Instructions for the task:
Find the word "tweet" in the listing, and copy out each line where it turns up.

---- Supplied data

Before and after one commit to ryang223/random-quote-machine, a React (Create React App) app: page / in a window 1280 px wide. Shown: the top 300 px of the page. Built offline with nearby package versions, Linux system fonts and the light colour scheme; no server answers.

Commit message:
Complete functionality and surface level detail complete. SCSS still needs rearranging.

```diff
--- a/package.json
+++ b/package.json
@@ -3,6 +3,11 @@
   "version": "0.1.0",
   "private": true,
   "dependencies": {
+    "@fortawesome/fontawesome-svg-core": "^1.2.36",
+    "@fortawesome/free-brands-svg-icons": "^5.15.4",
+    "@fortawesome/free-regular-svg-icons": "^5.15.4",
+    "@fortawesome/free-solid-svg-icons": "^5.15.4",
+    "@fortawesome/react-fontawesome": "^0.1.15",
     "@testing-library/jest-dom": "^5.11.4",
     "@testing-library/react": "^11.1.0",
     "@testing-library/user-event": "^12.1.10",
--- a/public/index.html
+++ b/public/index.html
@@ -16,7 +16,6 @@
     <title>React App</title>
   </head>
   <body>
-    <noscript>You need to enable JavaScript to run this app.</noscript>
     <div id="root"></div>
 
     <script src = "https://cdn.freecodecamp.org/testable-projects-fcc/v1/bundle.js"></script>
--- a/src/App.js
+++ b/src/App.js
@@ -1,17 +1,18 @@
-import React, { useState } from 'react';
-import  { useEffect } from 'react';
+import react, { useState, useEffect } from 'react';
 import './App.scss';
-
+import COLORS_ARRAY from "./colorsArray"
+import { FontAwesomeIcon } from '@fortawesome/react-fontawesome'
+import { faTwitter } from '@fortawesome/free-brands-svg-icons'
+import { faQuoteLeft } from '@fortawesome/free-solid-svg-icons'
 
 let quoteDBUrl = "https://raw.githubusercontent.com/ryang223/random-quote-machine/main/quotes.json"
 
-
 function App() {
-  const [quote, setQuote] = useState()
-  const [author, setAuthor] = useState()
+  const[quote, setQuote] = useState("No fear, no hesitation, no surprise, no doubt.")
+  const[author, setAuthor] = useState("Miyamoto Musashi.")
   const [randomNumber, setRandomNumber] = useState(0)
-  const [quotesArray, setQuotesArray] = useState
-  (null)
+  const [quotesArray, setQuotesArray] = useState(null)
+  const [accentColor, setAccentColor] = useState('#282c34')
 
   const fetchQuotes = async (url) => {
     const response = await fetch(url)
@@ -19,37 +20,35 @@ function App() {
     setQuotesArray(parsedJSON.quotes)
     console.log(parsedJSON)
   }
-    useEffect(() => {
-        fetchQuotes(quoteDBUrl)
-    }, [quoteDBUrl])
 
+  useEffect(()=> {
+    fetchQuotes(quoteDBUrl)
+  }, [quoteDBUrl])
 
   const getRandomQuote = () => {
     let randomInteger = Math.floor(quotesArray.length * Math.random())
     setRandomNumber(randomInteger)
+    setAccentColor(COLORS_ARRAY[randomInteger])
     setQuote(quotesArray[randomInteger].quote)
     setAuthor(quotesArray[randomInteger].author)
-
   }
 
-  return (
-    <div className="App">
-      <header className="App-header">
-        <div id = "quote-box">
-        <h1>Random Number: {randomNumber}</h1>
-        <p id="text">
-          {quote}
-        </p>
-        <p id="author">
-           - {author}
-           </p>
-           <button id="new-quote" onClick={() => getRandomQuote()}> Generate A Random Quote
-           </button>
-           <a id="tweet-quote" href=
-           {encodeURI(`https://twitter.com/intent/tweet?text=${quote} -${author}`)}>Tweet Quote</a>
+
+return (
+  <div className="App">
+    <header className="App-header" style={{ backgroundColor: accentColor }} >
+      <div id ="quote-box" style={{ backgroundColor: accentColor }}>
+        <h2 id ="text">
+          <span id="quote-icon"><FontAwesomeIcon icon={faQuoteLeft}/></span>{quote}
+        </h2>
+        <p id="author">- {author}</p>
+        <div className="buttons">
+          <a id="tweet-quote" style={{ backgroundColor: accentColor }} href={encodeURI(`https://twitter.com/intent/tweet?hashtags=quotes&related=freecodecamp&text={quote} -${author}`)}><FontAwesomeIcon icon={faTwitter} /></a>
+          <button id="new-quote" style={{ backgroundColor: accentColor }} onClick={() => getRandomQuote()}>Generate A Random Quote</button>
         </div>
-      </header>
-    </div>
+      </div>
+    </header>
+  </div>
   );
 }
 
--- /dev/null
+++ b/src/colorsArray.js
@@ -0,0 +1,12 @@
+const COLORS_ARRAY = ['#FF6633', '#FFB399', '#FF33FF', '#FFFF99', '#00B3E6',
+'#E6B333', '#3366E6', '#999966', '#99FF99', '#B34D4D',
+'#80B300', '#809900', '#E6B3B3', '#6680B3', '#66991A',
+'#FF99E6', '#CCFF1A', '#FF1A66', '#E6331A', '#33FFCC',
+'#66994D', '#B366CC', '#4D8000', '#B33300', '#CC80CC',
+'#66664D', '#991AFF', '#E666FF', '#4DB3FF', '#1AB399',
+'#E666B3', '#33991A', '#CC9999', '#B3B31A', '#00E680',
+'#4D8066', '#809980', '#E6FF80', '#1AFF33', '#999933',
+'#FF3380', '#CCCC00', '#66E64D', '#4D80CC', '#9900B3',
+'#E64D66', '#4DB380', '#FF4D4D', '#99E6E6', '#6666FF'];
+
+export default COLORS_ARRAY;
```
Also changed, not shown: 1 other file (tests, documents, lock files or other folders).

--------
---- Supplied data

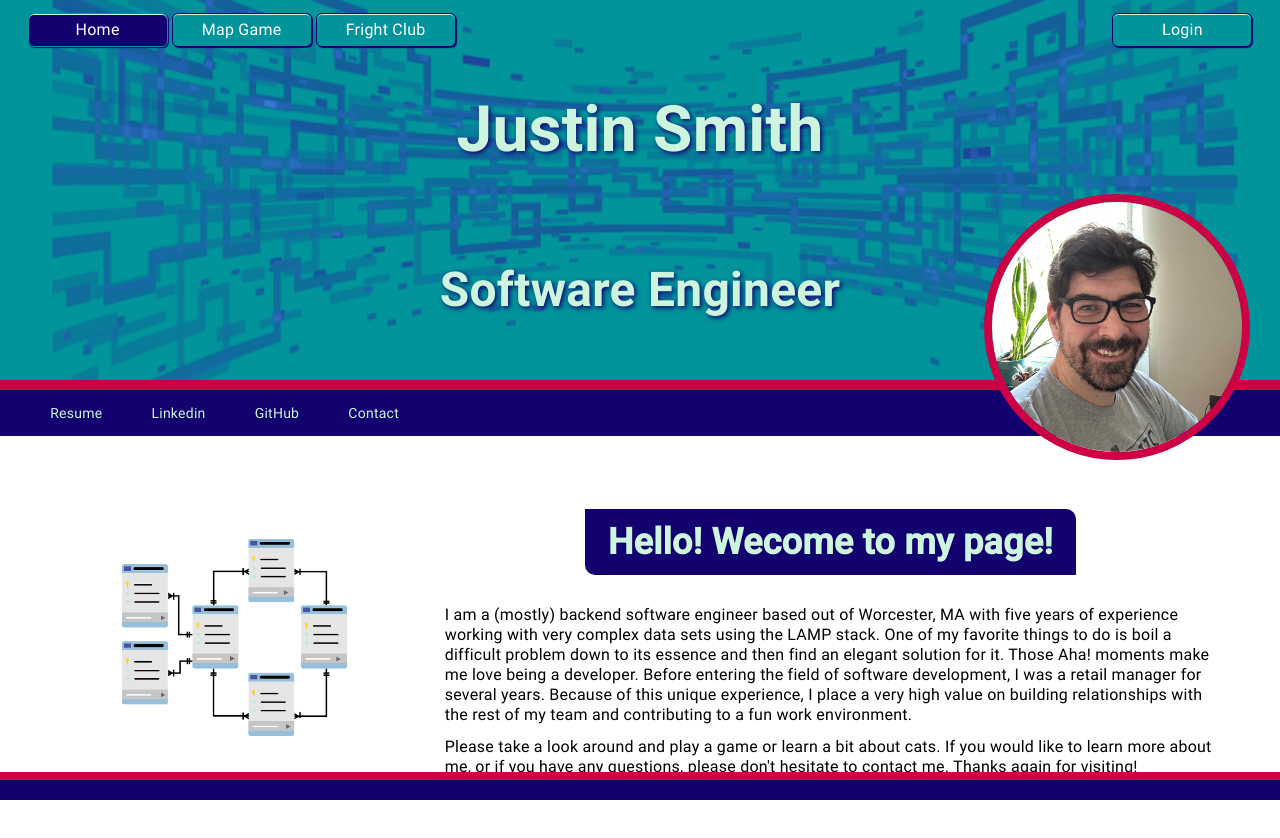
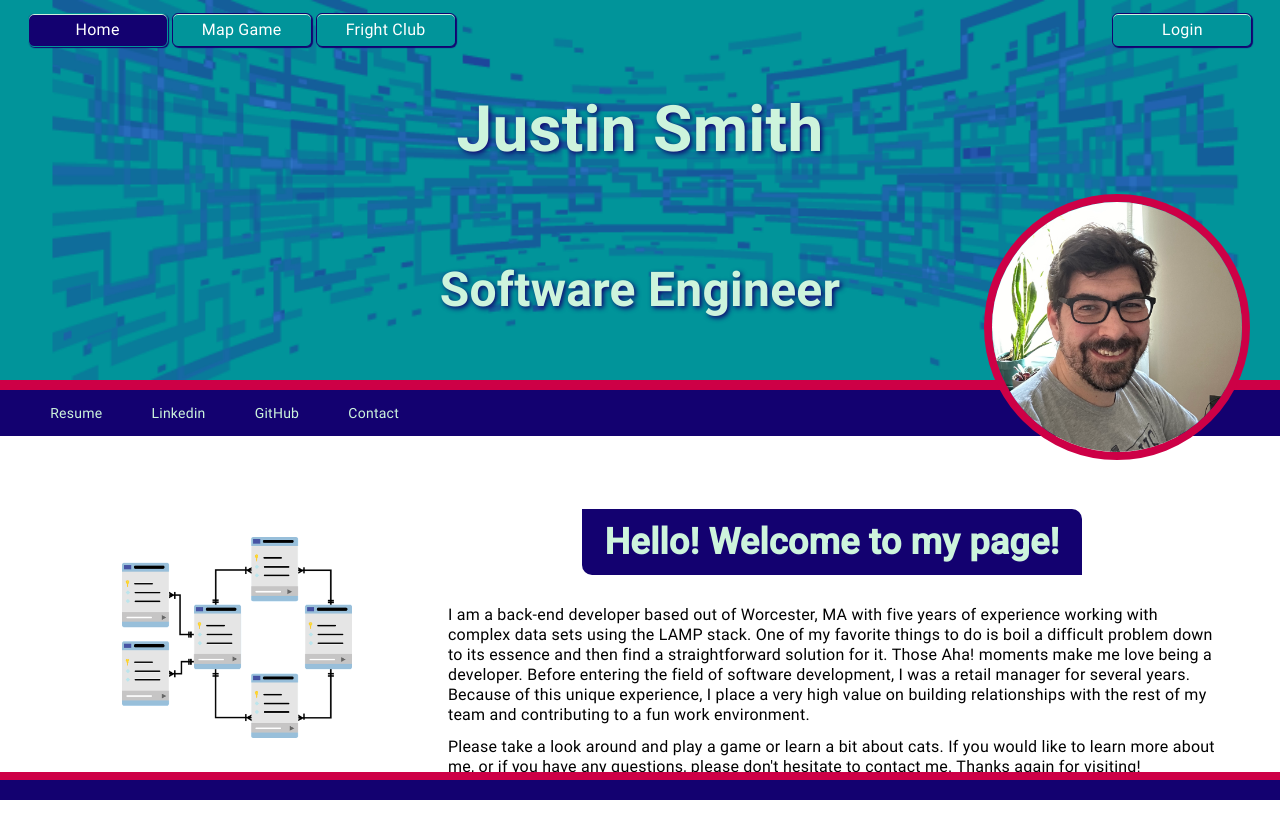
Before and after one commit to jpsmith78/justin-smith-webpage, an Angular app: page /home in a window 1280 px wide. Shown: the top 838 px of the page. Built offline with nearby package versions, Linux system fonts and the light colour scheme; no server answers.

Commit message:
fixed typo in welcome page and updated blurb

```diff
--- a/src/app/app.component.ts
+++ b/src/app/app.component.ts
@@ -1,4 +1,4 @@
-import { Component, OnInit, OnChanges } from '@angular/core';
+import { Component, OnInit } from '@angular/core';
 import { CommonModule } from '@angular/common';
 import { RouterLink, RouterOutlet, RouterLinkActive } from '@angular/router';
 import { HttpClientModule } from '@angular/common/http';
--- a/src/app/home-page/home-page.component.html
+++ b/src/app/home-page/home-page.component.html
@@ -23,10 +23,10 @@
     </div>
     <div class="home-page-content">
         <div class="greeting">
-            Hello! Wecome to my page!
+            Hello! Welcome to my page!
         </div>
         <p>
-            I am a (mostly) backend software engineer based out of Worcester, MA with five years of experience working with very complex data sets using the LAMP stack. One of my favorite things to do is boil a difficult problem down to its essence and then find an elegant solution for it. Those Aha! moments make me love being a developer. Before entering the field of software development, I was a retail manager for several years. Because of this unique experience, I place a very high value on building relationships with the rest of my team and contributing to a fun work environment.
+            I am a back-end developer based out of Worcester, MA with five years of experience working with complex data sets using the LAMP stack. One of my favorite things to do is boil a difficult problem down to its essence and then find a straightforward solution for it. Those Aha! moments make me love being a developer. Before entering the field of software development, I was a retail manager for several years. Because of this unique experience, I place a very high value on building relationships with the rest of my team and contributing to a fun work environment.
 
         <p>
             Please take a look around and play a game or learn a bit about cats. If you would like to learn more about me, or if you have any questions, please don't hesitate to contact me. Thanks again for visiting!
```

--------

Result for this exercise:
-           <a id="tweet-quote" href=
-           {encodeURI(`https://twitter.com/intent/tweet?text=${quote} -${author}`)}>Tweet Quote</a>
+          <a id="tweet-quote" style={{ backgroundColor: accentColor }} href={encodeURI(`https://twitter.com/intent/tweet?hashtags=quotes&related=freecodecamp&text={quote} -${author}`)}><FontAwesomeIcon icon={faTwitter} /></a>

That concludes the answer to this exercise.